- de Lorent, L., Agorastos, A., Yassouridis, A., Kellner, M., & Muhtz, C. (2016). Auricular acupuncture versus progressive muscle relaxation in patients with anxiety disorders or major depressive disorder: A prospective parallel group clinical trial. Journal of Acupuncture and Meridian Studies, 9(4), 191–199. doi: 10.1016/j.jams.2016.03.008. Retrieved from https://pubmed.ncbi.nlm.nih.gov/27555224/
- Kavak Akelma, F., Altınsoy, S., Arslan, M. T., & Ergil, J. (2020). Effect of favorite music on postoperative anxiety and pain. Wirkung von Lieblingsmusik auf postoperative Angst und Schmerz. Der Anaesthesist, 69(3), 198–204. doi: 10.1007/s00101-020-00731-8. Retrieved from https://pubmed.ncbi.nlm.nih.gov/32047952/
- Lopes, L. S., Bündchen, D., Modesto, F. C., Quintão, M., Chermont, S., Cavalcanti, A. C. D., et al. (2020). Aromatherapy in patients with cardiovascular diseases: A systematic review. International Journal of Cardiovascular Sciences, 34(1), 74-80. Retrieved from http://ijcscardiol.org/article/aromatherapy-in-patients-with-cardiovascular-diseases-a-systematic-review/
- Norelli, S. K., Long, A., Krepps, J. M. (2021). Relaxation techniques. [Updated Jul 26, 2021]. In: StatPearls [Internet]. Retrieved on Aug. 27, 2021 from https://www.ncbi.nlm.nih.gov/books/NBK513238/

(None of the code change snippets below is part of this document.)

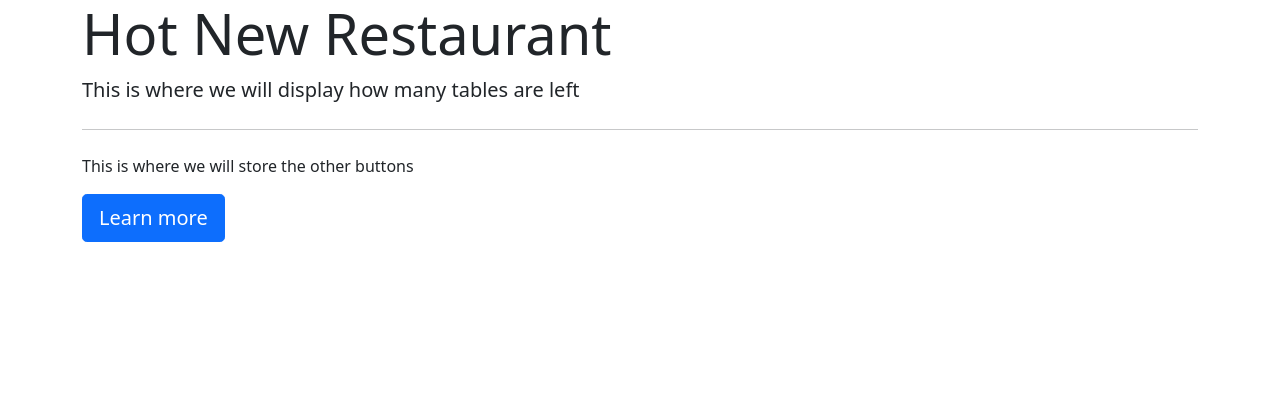
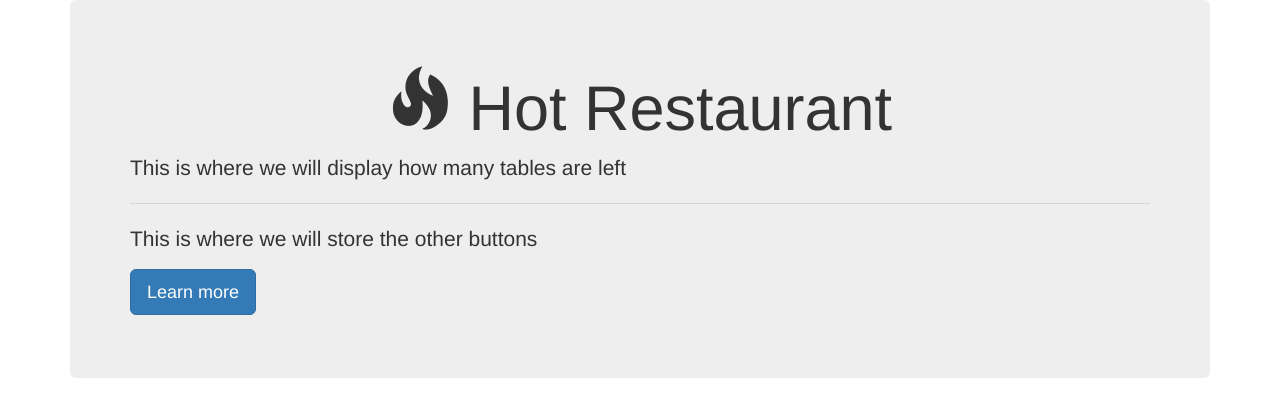
Before and after one commit to Maniac-i/Hot-Restaurant, a plain HTML site: page index.html in a window 1280 px wide. Drawn offline with nearby package versions, Linux system fonts and the light colour scheme.

Commit message:
adding page title + add fire glyphicon to header

```diff
--- a/index.html
+++ b/index.html
@@ -3,13 +3,13 @@
 <head>
     <meta charset="UTF-8">
     <meta name="viewport" content="width=device-width, initial-scale=1.0">
-    <title>Document</title>
-    <link href="https://cdn.jsdelivr.net/npm/bootstrap@5.0.0-beta1/dist/css/bootstrap.min.css" rel="stylesheet" integrity="sha384-giJF6kkoqNQ00vy+HMDP7azOuL0xtbfIcaT9wjKHr8RbDVddVHyTfAAsrekwKmP1" crossorigin="anonymous">
+       <title>Resturant Homepage</title>
+    <link rel="stylesheet" href="https://maxcdn.bootstrapcdn.com/bootstrap/3.3.6/css/bootstrap.min.css" integrity="sha384-1q8mTJOASx8j1Au+a5WDVnPi2lkFfwwEAa8hDDdjZlpLegxhjVME1fgjWPGmkzs7" crossorigin="anonymous">
 </head>
 <body>
     <div class="container">
         <div class="jumbotron">
-            <h1 class="display-4">Hot New Restaurant</h1>
+          <h1 class="text-center"><span class="glyphicon glyphicon-fire"></span> Hot Restaurant</h1>
             <p class="lead">This is where we will display how many tables are left</p>
             <hr class="my-4">
             <p>This is where we will store the other buttons</p>
```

- Saeed, S. A., Cunningham, K., & Bloch, R. M. (2019). Depression and anxiety disorders: benefits of exercise, yoga, and meditation. American Family Physician, 99(10): 620-627. Retrieved from https://www.aafp.org/pubs/afp/issues/2019/0515/p620.html
- Smyth, J. M., Johnson, J. A., Auer, B. J., Lehman, E., Talamo, G., & Sciamanna, C. N. (2018). Online positive affect journaling in the improvement of mental distress and well-being in general medical patients with elevated anxiety symptoms: A preliminary randomized controlled trial. JMIR Mental Health, 5(4), e11290. doi: 10.2196/11290. Retrieved from https://www.ncbi.nlm.nih.gov/pmc/articles/PMC6305886/
- Valenza, M. C., Valenza-Peña, G., Torres-Sánchez, I., González-Jiménez, E., Conde-Valero, A., & Valenza-Demet, G. (2014). Effectiveness of controlled breathing techniques on anxiety and depression in hospitalized patients with COPD: a randomized clinical trial. Respiratory Care, 59(2), 209–215. doi: 10.4187/respcare.02565. Retrieved from https://pubmed.ncbi.nlm.nih.gov/23882107/